Queen Elisabeth I travels 400 years into the future to witness the appalling revelation of a dystopian London overrun by corruption and a vicious gang of punk guerrilla girls led by the new Monarch of Punk.
A rather incoherent post-breakup Sex Pistols "documentary", told from the point of view of Pistols manager Malcolm McLaren, whose (arguable) position is that the Sex Pistols in particular ... See full summary »
Punk, New Wave, Reggae and Techno bands from Europe and the US recorded live in several locations in 1980. The biggest names on the bill are the Police and UB 40 but every performance is a ... See full summary »
Wall of Voodoo,
Sid and Bernie keep having their amorous intentions snubbed by their girlfriends Joan and Anthea. The boys suggest a camping holiday, secretly intending to take them to a nudist camp. Of ... See full summary »
Post-Punk Hangover after the Winter of Discontent.
Very much a political commentary on the disenfranchisement of youth and accurately summing up the feelings of the under 20s at that time, if not the reality.
The film was made just after the nation had suffered 'The Winter of Discontent' the final humiliation of the disastrous socialist government that had destroyed the aspirations and job prospects of a generation. This also led to the famous election of the far-right Thatcher government at the same time, but, they had not been in office for long enough to affect the approach of the film.
I saw the film at the time it was first shown, and being a punk and having a father that was a trade union leader at the time, much of what was portrayed in the film was familiar to me.
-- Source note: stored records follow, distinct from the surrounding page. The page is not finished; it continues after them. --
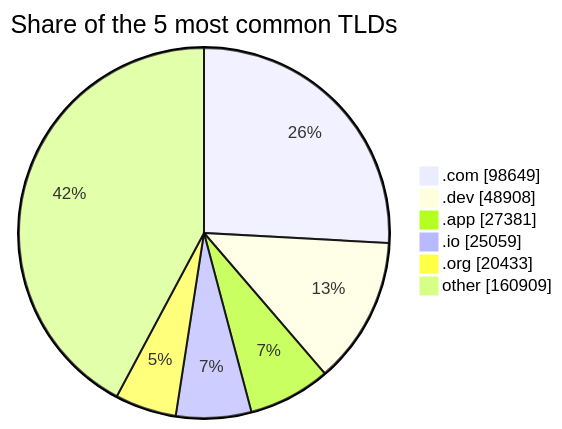
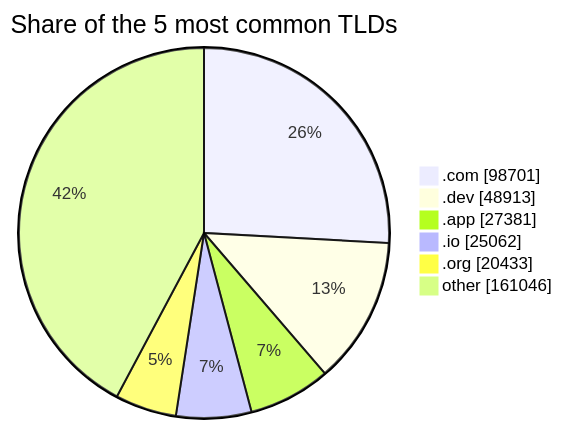
Before and after one commit to DNSBunker/CTI: the third of 3 diagrams in README.md, drawn with Mermaid. The commit also changed other lines of this file and 3 other files, not shown here.

````diff
--- a/README.md
+++ b/README.md
@@ -81,9 +81,9 @@
 ```mermaid
 pie showData title Share of the 5 most common TLDs
-    ".com" : 98649
-    ".dev" : 48908
+    ".com" : 98701
+    ".dev" : 48913
     ".app" : 27381
-    ".io" : 25059
+    ".io" : 25062
     ".org" : 20433
-    "other" : 160909
+    "other" : 161046
 ```
````
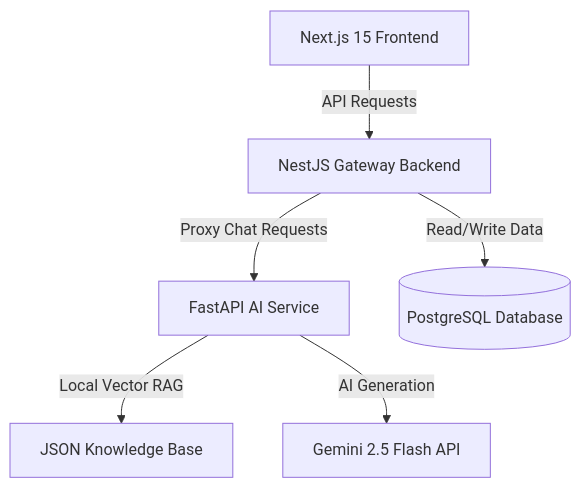
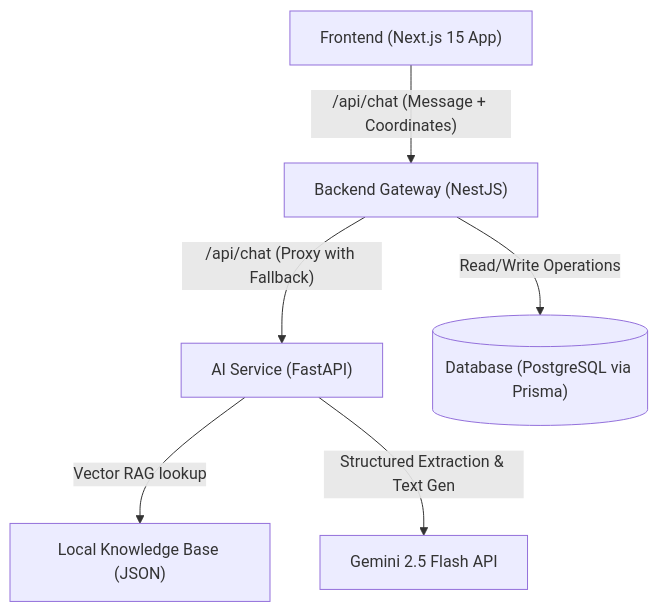
Before and after one commit to eowanurag/Rakku-chatbot-v2: the diagram in README.md, drawn with Mermaid. The commit also changed other lines of this file and 10 other files, not shown here.

Commit message:
feat: implement chat validation service and add frontend page for user interaction

````diff
--- a/README.md
+++ b/README.md
@@ -17,8 +17,8 @@
 ```mermaid
 graph TD
-    A[Next.js 15 Frontend] -- API Requests --> B[NestJS Gateway Backend]
-    B -- Proxy Chat Requests --> C[FastAPI AI Service]
-    B -- Read/Write Data --> D[(PostgreSQL Database)]
-    C -- Local Vector RAG --> E[JSON Knowledge Base]
-    C -- AI Generation --> F[Gemini 2.5 Flash API]
+    A["Frontend (Next.js 15 App)"] -->|"/api/chat (Message + Coordinates)"| B["Backend Gateway (NestJS)"]
+    B -->|"/api/chat (Proxy with Fallback)"| C["AI Service (FastAPI)"]
+    B -->|Read/Write Operations| D[("Database (PostgreSQL via Prisma)")]
+    C -->|"Vector RAG lookup"| E["Local Knowledge Base (JSON)"]
+    C -->|"Structured Extraction & Text Gen"| F["Gemini 2.5 Flash API"]
 ```
````
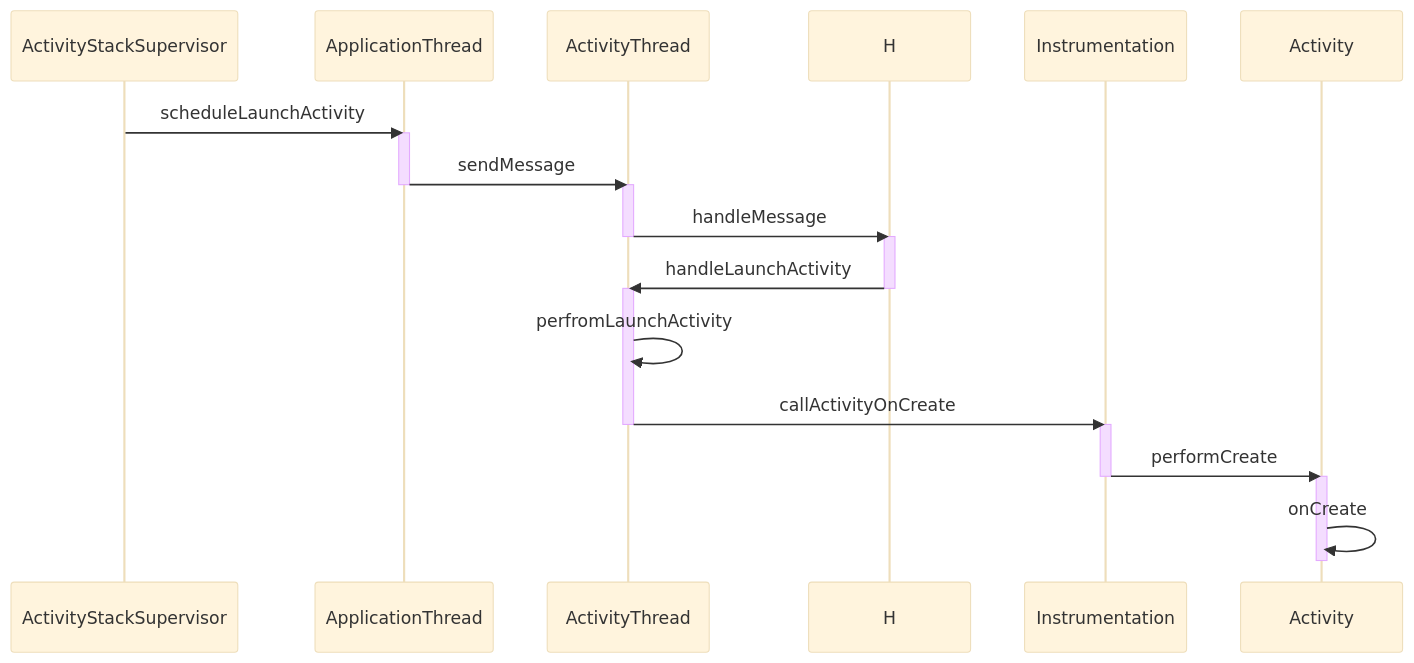
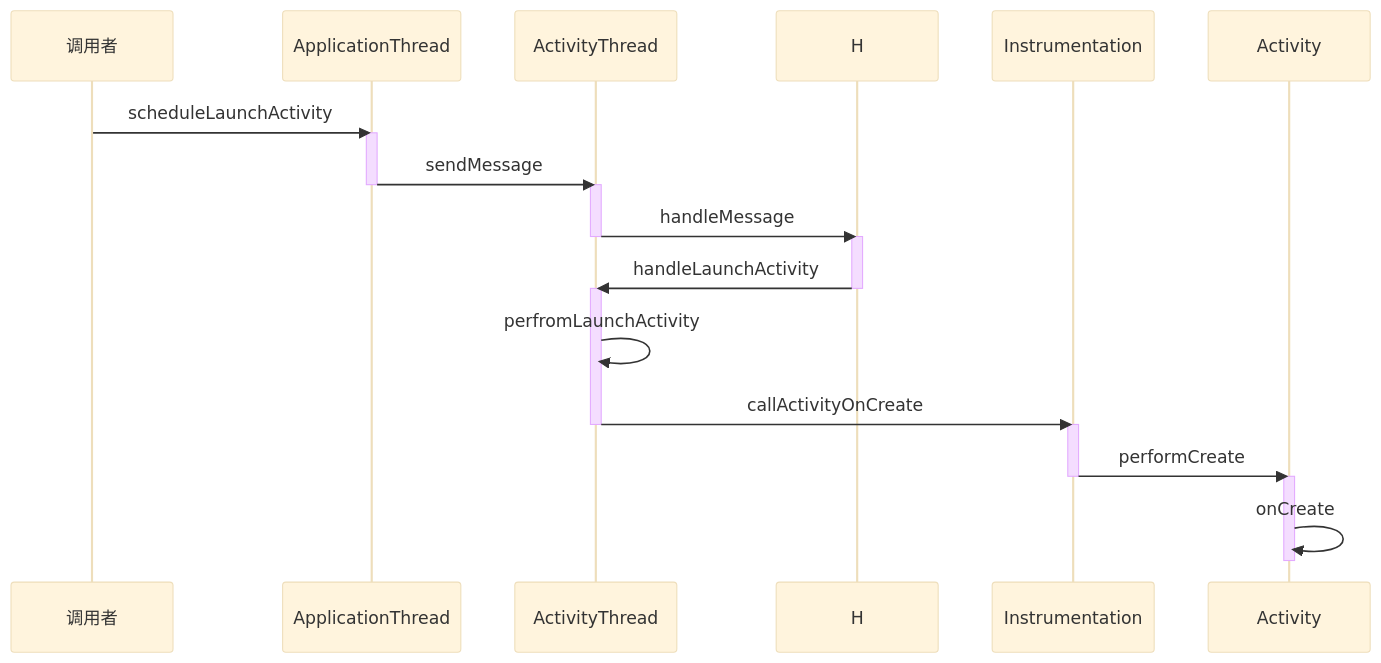
Before and after one commit to phcbest/phcbest.github.io: the third of 3 diagrams in _posts/2022-08-17-Android问道--四大组件的工作过程.md, drawn with Mermaid (base theme). The commit also changed other lines of this file, not shown here.

````diff
--- a/_posts/2022-08-17-Android问道--四大组件的工作过程.md
+++ b/_posts/2022-08-17-Android问道--四大组件的工作过程.md
@@ -266,23 +266,23 @@
 ```mermaid
 sequenceDiagram
-	ActivityStackSupervisor ->> ApplicationThread : scheduleLaunchActivity
+	调用者 ->> ApplicationThread : scheduleLaunchActivity
 	activate ApplicationThread
 	ApplicationThread ->> ActivityThread : sendMessage
 	deactivate ApplicationThread
 	activate ActivityThread
 	ActivityThread ->> H : handleMessage
 	deactivate ActivityThread
 	activate H 
 	H ->> ActivityThread : handleLaunchActivity
 	deactivate H 
 	activate ActivityThread
 	ActivityThread ->> ActivityThread : perfromLaunchActivity
 	ActivityThread ->> Instrumentation : callActivityOnCreate
 	deactivate ActivityThread
 	activate Instrumentation
 	Instrumentation ->> Activity : performCreate
 	deactivate Instrumentation
 	activate Activity
 	Activity ->> Activity : onCreate
 	deactivate Activity
 ```
````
Although the film was very much trying to be a 'grim Northern realism' film for the 80s (and set in the south at that!), it was pure fantasy - things were never that bad, and it's easy to get depressed about situations that are portrayed as every-day occurrences that either never happened or were rare. The scenes of race riots are particularly overstated.
The music of the film, however, is it's strongest area. It is absolutely of its time, and completely representative. It is so classic that "In the beginning..." was being played in a country pub that I was in only last week (9/99) nearly 20 years later. What followed was 'New Wave' with 'Duran Duran' and others - what a disaster!
Given the slow degradation of the main character over the duration of the film, it is interesting to see what happened the the actress who played her (Hazel O'Connor) in real life. Life imitating art?
8 of 12 people found this review helpful.
Was this review helpful to you?
| Report this